Would you believe that Israel uses the same currency found in the bible? It’s true! Talk about coming from old money!
About the Shekel
In the U.S., the basic unit of currency is the dollar. If you are using actual money, instead of a credit card, a dollar it is divided into 100 cents. When using coins, most of us expect to use nickels (5 cents), dimes (10 cents) or quarters (25 cents). After that comes paper money as 1-, 5-, 10, 20-, 50-, and 100-dollar bills.
In Israel, the basic unit of currency is the New Israel Shekel, abbreviated as NIS. The Hebrew symbol for the Israeli New Shekel is ₪.
The shekel is divided into 100 agorot, although the smallest denomination you will encounter is the 10-agorot copper-colored coins. The coins come in an assortment of sizes. The paper money comes as 20-, 50-, 100-, and 200-shekel notes.
Do I Need Shekels for my Israel Celebration Tour?
For the most part, a trip from Israel Celebration Tours covers your transportation, most meals, the tour guide, and hotels. When you are shopping for any incidentals or for mementos, most shops accept Visa and Mastercard credit cards. Discover cards are not accepted. American Express cards can be used, but additional fees will be charged if you use them. If you choose to leave a cash tip at a restaurant (rather than putting it on your credit card), dollars can be used, but coins can not. On the other hand, you may decide you’d like to get some Israeli currency for those times when you want to grab a quick drink or a delicious falafel from a street vendor.
How Much is a Shekel Worth in Dollars?
Without getting into the complexity of how the value of a currency fluctuates, let us simply say that Israel’s currency is quite stable. For the last several years, a shekel has been worth approximately 25 cents, in other words, you’ll get 3.5 to 4 shekels to the dollar.
We encourage you to visit these web sites to review how the dollar and the shekel are currently compared:
Where to Get Shekels?
After arriving, but before you leave Ben Gurion Airport, you can stop by exchange counters to convert some of you dollars to shekels, but don’t convert too much! You get a poor rate of exchange at the airport exchange shops. It is much better to go to an ATM machine, found at most hotels, which will give standard rates.
Your credit cards can be used to get Israeli money from any ATM debit machines specifically marked to accept them. These machines usually have decals for Visa, MasterCard, or international flags on them. You’ll find these ATMs in almost every hotel and in heavily touristed areas. If you are going off the beaten path, stock up on shekels in your hotel while you can.
Keep in mind that credit card companies protect themselves from theft by limiting maximum withdrawals outside their home country, so call your credit card company before you leave home.

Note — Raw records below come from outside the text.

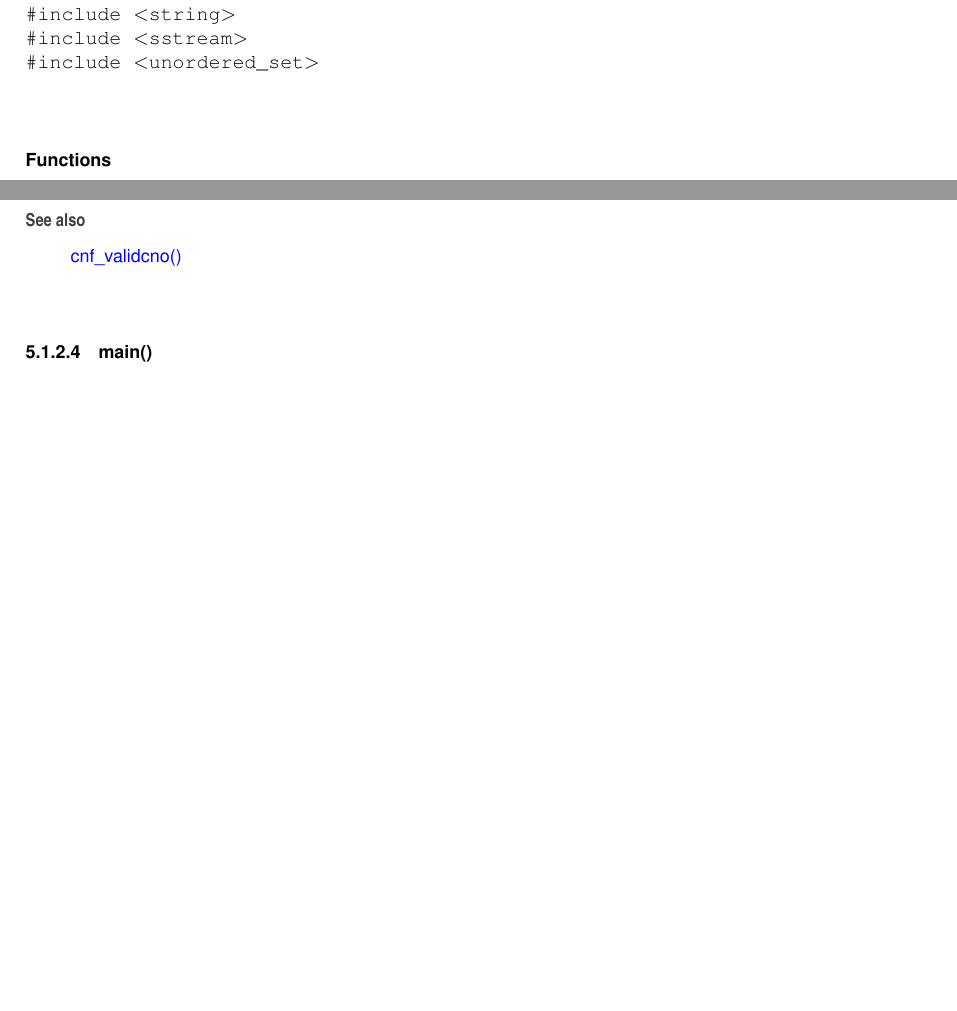
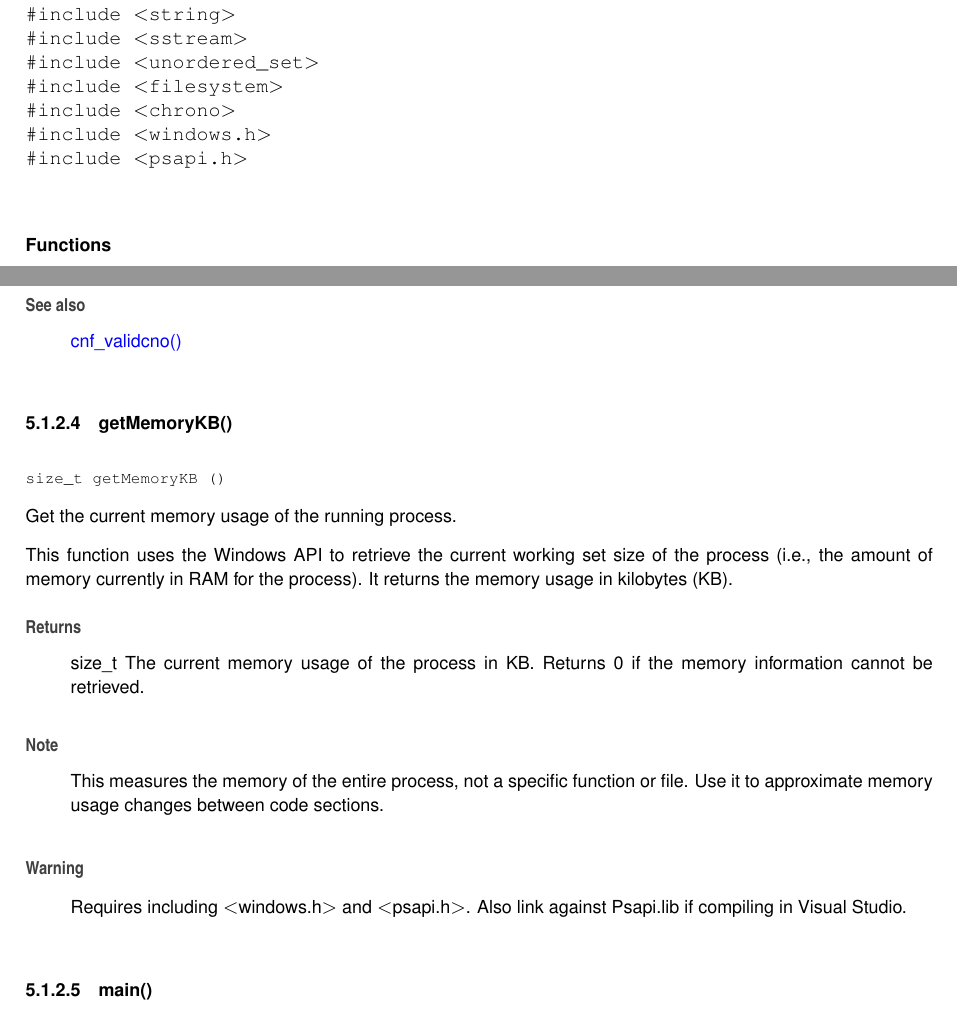
Before and after one commit to VikashhAdaikalavan/ParseTree-Generator-and-CNF-validity-checker, a LaTeX book (docs/latex/refman.tex, which reads docs/latex/cnfsat2002_8cpp.tex): two parts of pages 29 and 31 of 36, joined at a grey line, cut so that both start at the same text, the shorter picture padded with empty space. Compiled offline with pdfLaTeX.

Commit message:
Docs update

```diff
--- a/docs/latex/cnfsat2002_8cpp.tex
+++ b/docs/latex/cnfsat2002_8cpp.tex
@@ -10,6 +10,10 @@ CNF (Conjunctive Normal Form) SAT formula validator.
 {\ttfamily \#include $<$string$>$}\newline
 {\ttfamily \#include $<$sstream$>$}\newline
 {\ttfamily \#include $<$unordered\+\_\+set$>$}\newline
+{\ttfamily \#include $<$filesystem$>$}\newline
+{\ttfamily \#include $<$chrono$>$}\newline
+{\ttfamily \#include $<$windows.\+h$>$}\newline
+{\ttfamily \#include $<$psapi.\+h$>$}\newline
 \doxysubsubsection*{Functions}
 \begin{DoxyCompactItemize}
 \item
@@ -119,6 +125,27 @@ This definition of "{}valid"{} is specific to this implementation and differs fr
 \begin{DoxySeeAlso}{See also}
 \doxylink{cnfsat2002_8cpp_a8954a676aa3c3af428b7265e17be4388}{cnf\+\_\+validcno()}
 \end{DoxySeeAlso}
+\Hypertarget{cnfsat2002_8cpp_ae429db5e223718ca6d0b12213166fcab}\index{cnfsat2002.cpp@{cnfsat2002.cpp}!getMemoryKB@{getMemoryKB}}
+\index{getMemoryKB@{getMemoryKB}!cnfsat2002.cpp@{cnfsat2002.cpp}}
+\doxysubsubsection{\texorpdfstring{getMemoryKB()}{getMemoryKB()}}
+{\footnotesize\ttfamily \label{cnfsat2002_8cpp_ae429db5e223718ca6d0b12213166fcab}
+size\+\_\+t get\+Memory\+KB (\begin{DoxyParamCaption}{}{}\end{DoxyParamCaption})}
+
+
+
+Get the current memory usage of the running process.
+
+This function uses the Windows API to retrieve the current working set size of the process (i.\+e., the amount of memory currently in RAM for the process). It returns the memory usage in kilobytes (KB).
+
+\begin{DoxyReturn}{Returns}
+size\+\_\+t The current memory usage of the process in KB. Returns 0 if the memory information cannot be retrieved.
+\end{DoxyReturn}
+\begin{DoxyNote}{Note}
+This measures the memory of the entire process, not a specific function or file. Use it to approximate memory usage changes between code sections.
+\end{DoxyNote}
+\begin{DoxyWarning}{Warning}
+Requires including \texorpdfstring{$<$}{<}windows.\+h\texorpdfstring{$>$}{>} and \texorpdfstring{$<$}{<}psapi.\+h\texorpdfstring{$>$}{>}. Also link against Psapi.\+lib if compiling in Visual Studio.
+\end{DoxyWarning}
 \Hypertarget{cnfsat2002_8cpp_ae66f6b31b5ad750f1fe042a706a4e3d4}\index{cnfsat2002.cpp@{cnfsat2002.cpp}!main@{main}}
 \index{main@{main}!cnfsat2002.cpp@{cnfsat2002.cpp}}
 \doxysubsubsection{\texorpdfstring{main()}{main()}}
```
Also changed, not shown: docs/latex/cnfsat2002_8cpp.tex (2 more changed lines), 17 other files.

Check with your bank as to whether your card will function in Israel. Be sure you know your personal identification number (PIN) and daily withdrawal limit before you depart home.
Remember that ATMs will not be restocked during Shabbat, and there’s usually a run on ATMs on Friday, so stock up before the Israeli weekend or holidays.
You can learn more about the history of Israeli currency at Wikipedia.